#### PROVIDED DATA

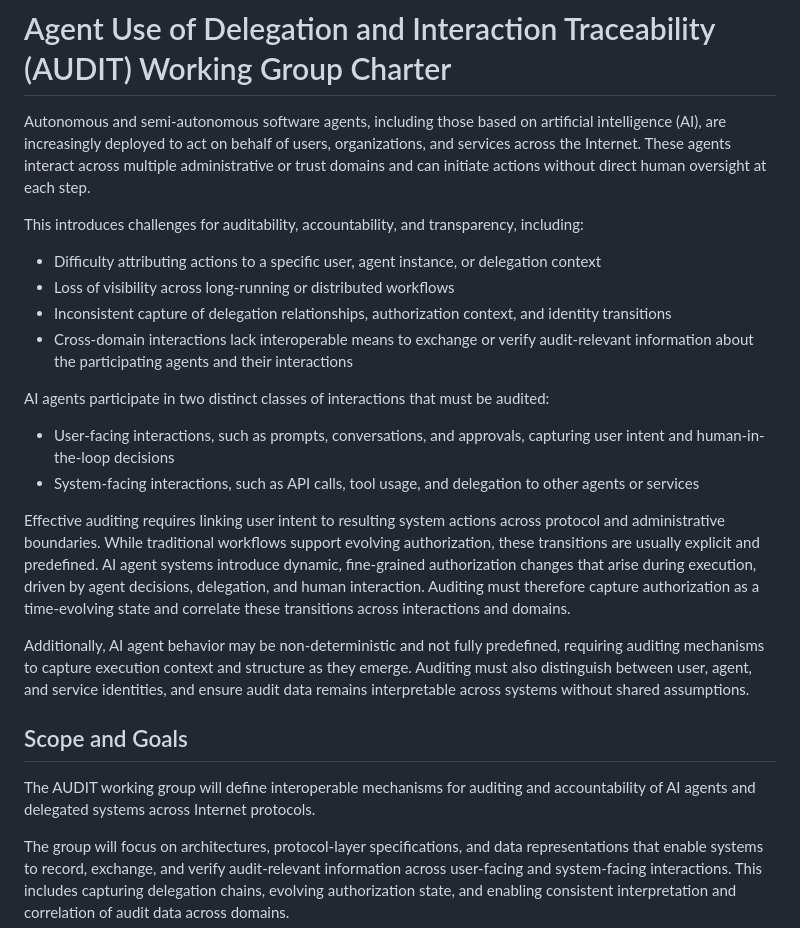
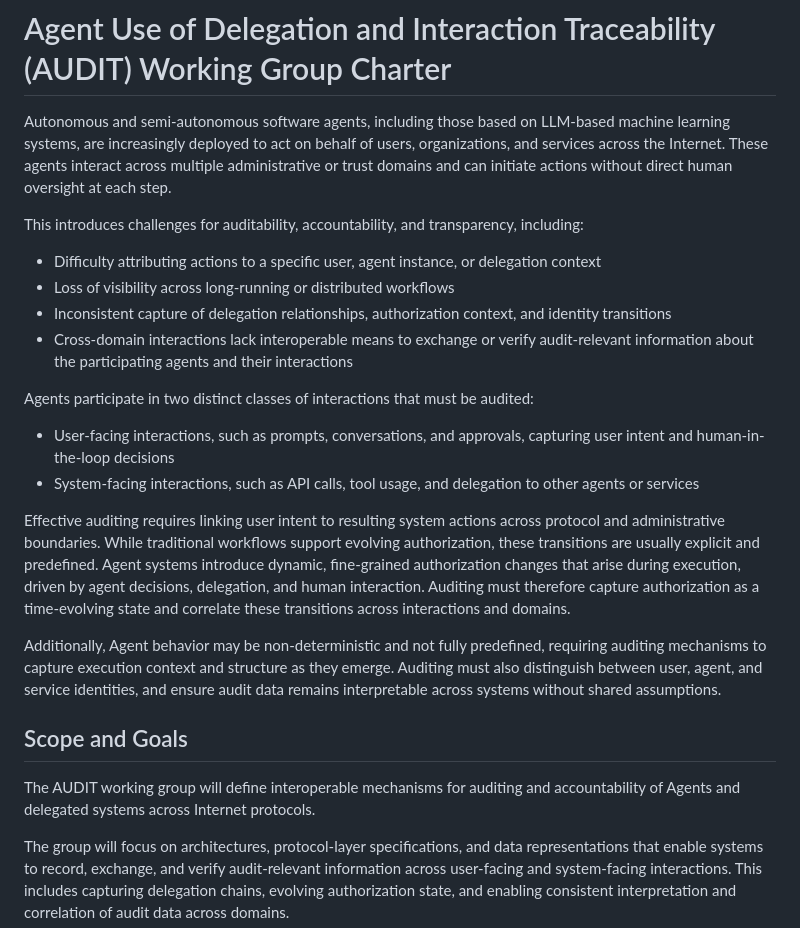
Before and after one commit to mirjak/draft-audit-architecture, a Markdown page: audit-charter.md, the part around the change. Rendered like a GitHub page.

Commit message:
Omit word "AI"

```diff
--- a/audit-charter.md
+++ b/audit-charter.md
@@ -1,6 +1,6 @@
 # Agent Use of Delegation and Interaction Traceability (AUDIT) Working Group Charter
 
-Autonomous and semi-autonomous software agents, including those based on artificial intelligence (AI), are increasingly deployed to act on behalf of users, organizations, and services across the Internet. These agents interact across multiple administrative or trust domains and can initiate actions without direct human oversight at each step.
+Autonomous and semi-autonomous software agents, including those based on LLM-based machine learning systems, are increasingly deployed to act on behalf of users, organizations, and services across the Internet. These agents interact across multiple administrative or trust domains and can initiate actions without direct human oversight at each step.
 
 This introduces challenges for auditability, accountability, and transparency, including:
 
@@ -9,17 +9,17 @@ This introduces challenges for auditability, accountability, and transparency, i
 * Inconsistent capture of delegation relationships, authorization context, and identity transitions
 * Cross-domain interactions lack interoperable means to exchange or verify audit-relevant information about the participating agents and their interactions
 
-AI agents participate in two distinct classes of interactions that must be audited:
+Agents participate in two distinct classes of interactions that must be audited:
 
 * User-facing interactions, such as prompts, conversations, and approvals, capturing user intent and human-in-the-loop decisions
 * System-facing interactions, such as API calls, tool usage, and delegation to other agents or services
 
-Effective auditing requires linking user intent to resulting system actions across protocol and administrative boundaries. While traditional workflows support evolving authorization, these transitions are usually explicit and predefined. AI agent systems introduce dynamic, fine-grained authorization changes that arise during execution, driven by agent decisions, delegation, and human interaction. Auditing must therefore capture authorization as a time-evolving state and correlate these transitions across interactions and domains.
+Effective auditing requires linking user intent to resulting system actions across protocol and administrative boundaries. While traditional workflows support evolving authorization, these transitions are usually explicit and predefined. Agent systems introduce dynamic, fine-grained authorization changes that arise during execution, driven by agent decisions, delegation, and human interaction. Auditing must therefore capture authorization as a time-evolving state and correlate these transitions across interactions and domains.
 
-Additionally, AI agent behavior may be non-deterministic and not fully predefined, requiring auditing mechanisms to capture execution context and structure as they emerge. Auditing must also distinguish between user, agent, and service identities, and ensure audit data remains interpretable across systems without shared assumptions.
+Additionally, Agent behavior may be non-deterministic and not fully predefined, requiring auditing mechanisms to capture execution context and structure as they emerge. Auditing must also distinguish between user, agent, and service identities, and ensure audit data remains interpretable across systems without shared assumptions.
 
 ## Scope and Goals
-The AUDIT working group will define interoperable mechanisms for auditing and accountability of AI agents and delegated systems across Internet protocols.
+The AUDIT working group will define interoperable mechanisms for auditing and accountability of Agents and delegated systems across Internet protocols.
 
 The group will focus on architectures, protocol-layer specifications, and data representations that enable systems to record, exchange, and verify audit-relevant information across user-facing and system-facing interactions. This includes capturing delegation chains, evolving authorization state, and enabling consistent interpretation and correlation of audit data across domains.
 
```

#### WORK REQUIRED
Everything in the data except the pictures must be retyped exactly.

#### ANSWER TO THIS PROBLEM
Before and after one commit to mirjak/draft-audit-architecture, a Markdown page: audit-charter.md, the part around the change. Rendered like a GitHub page.

Commit message:
Omit word "AI"

```diff
--- a/audit-charter.md
+++ b/audit-charter.md
@@ -1,6 +1,6 @@
 # Agent Use of Delegation and Interaction Traceability (AUDIT) Working Group Charter
 
-Autonomous and semi-autonomous software agents, including those based on artificial intelligence (AI), are increasingly deployed to act on behalf of users, organizations, and services across the Internet. These agents interact across multiple administrative or trust domains and can initiate actions without direct human oversight at each step.
+Autonomous and semi-autonomous software agents, including those based on LLM-based machine learning systems, are increasingly deployed to act on behalf of users, organizations, and services across the Internet. These agents interact across multiple administrative or trust domains and can initiate actions without direct human oversight at each step.
 
 This introduces challenges for auditability, accountability, and transparency, including:
 
@@ -9,17 +9,17 @@ This introduces challenges for auditability, accountability, and transparency, i
 * Inconsistent capture of delegation relationships, authorization context, and identity transitions
 * Cross-domain interactions lack interoperable means to exchange or verify audit-relevant information about the participating agents and their interactions
 
-AI agents participate in two distinct classes of interactions that must be audited:
+Agents participate in two distinct classes of interactions that must be audited:
 
 * User-facing interactions, such as prompts, conversations, and approvals, capturing user intent and human-in-the-loop decisions
 * System-facing interactions, such as API calls, tool usage, and delegation to other agents or services
 
-Effective auditing requires linking user intent to resulting system actions across protocol and administrative boundaries. While traditional workflows support evolving authorization, these transitions are usually explicit and predefined. AI agent systems introduce dynamic, fine-grained authorization changes that arise during execution, driven by agent decisions, delegation, and human interaction. Auditing must therefore capture authorization as a time-evolving state and correlate these transitions across interactions and domains.
+Effective auditing requires linking user intent to resulting system actions across protocol and administrative boundaries. While traditional workflows support evolving authorization, these transitions are usually explicit and predefined. Agent systems introduce dynamic, fine-grained authorization changes that arise during execution, driven by agent decisions, delegation, and human interaction. Auditing must therefore capture authorization as a time-evolving state and correlate these transitions across interactions and domains.
 
-Additionally, AI agent behavior may be non-deterministic and not fully predefined, requiring auditing mechanisms to capture execution context and structure as they emerge. Auditing must also distinguish between user, agent, and service identities, and ensure audit data remains interpretable across systems without shared assumptions.
+Additionally, Agent behavior may be non-deterministic and not fully predefined, requiring auditing mechanisms to capture execution context and structure as they emerge. Auditing must also distinguish between user, agent, and service identities, and ensure audit data remains interpretable across systems without shared assumptions.
 
 ## Scope and Goals
-The AUDIT working group will define interoperable mechanisms for auditing and accountability of AI agents and delegated systems across Internet protocols.
+The AUDIT working group will define interoperable mechanisms for auditing and accountability of Agents and delegated systems across Internet protocols.
 
 The group will focus on architectures, protocol-layer specifications, and data representations that enable systems to record, exchange, and verify audit-relevant information across user-facing and system-facing interactions. This includes capturing delegation chains, evolving authorization state, and enabling consistent interpretation and correlation of audit data across domains.
 
```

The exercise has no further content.